* _Problem requirements_
Report each line of the listing below that holds "main".
********************
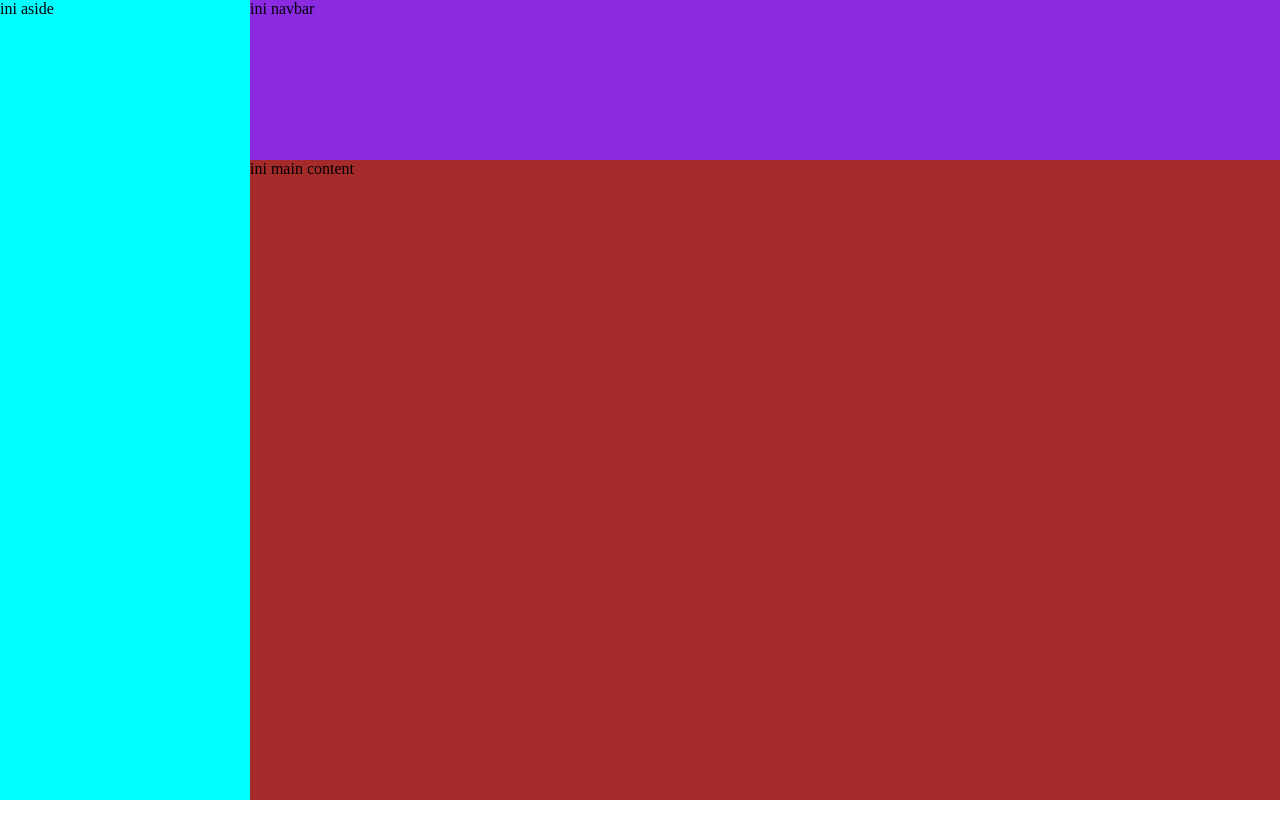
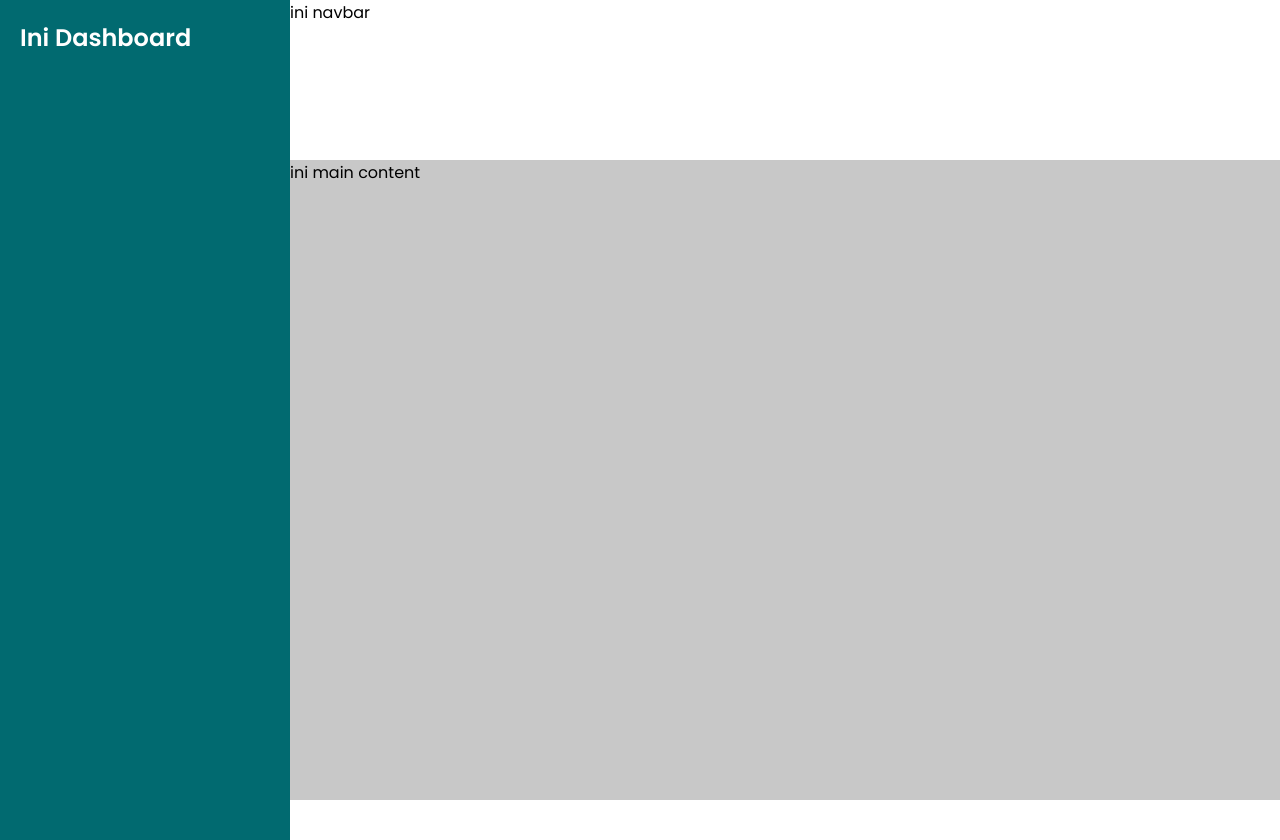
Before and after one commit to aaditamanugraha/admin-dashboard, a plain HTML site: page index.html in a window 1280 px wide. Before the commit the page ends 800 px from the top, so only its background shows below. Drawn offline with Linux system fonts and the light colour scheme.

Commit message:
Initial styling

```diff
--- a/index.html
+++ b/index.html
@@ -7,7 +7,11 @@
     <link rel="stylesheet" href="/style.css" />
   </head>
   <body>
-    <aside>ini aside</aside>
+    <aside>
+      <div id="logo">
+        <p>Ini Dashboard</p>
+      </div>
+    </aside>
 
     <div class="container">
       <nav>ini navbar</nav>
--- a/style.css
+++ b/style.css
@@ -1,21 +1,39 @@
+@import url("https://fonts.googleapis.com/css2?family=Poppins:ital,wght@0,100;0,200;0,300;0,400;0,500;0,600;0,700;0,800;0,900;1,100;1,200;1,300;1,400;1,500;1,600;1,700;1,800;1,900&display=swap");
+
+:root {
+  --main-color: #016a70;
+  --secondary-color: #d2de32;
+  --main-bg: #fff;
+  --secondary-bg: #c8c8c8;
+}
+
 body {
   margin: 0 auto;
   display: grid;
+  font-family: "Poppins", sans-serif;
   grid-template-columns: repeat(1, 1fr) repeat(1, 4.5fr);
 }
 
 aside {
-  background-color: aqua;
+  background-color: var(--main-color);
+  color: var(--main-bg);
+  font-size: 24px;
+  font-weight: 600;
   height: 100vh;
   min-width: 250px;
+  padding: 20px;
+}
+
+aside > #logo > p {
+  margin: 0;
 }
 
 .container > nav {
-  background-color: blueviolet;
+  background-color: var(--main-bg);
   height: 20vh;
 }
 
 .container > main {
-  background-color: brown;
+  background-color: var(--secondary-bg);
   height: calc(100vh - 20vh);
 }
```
********************
* _Reply_
+  --main-color: #016a70;
+  --main-bg: #fff;
+  background-color: var(--main-color);
+  color: var(--main-bg);
+  background-color: var(--main-bg);
 .container > main {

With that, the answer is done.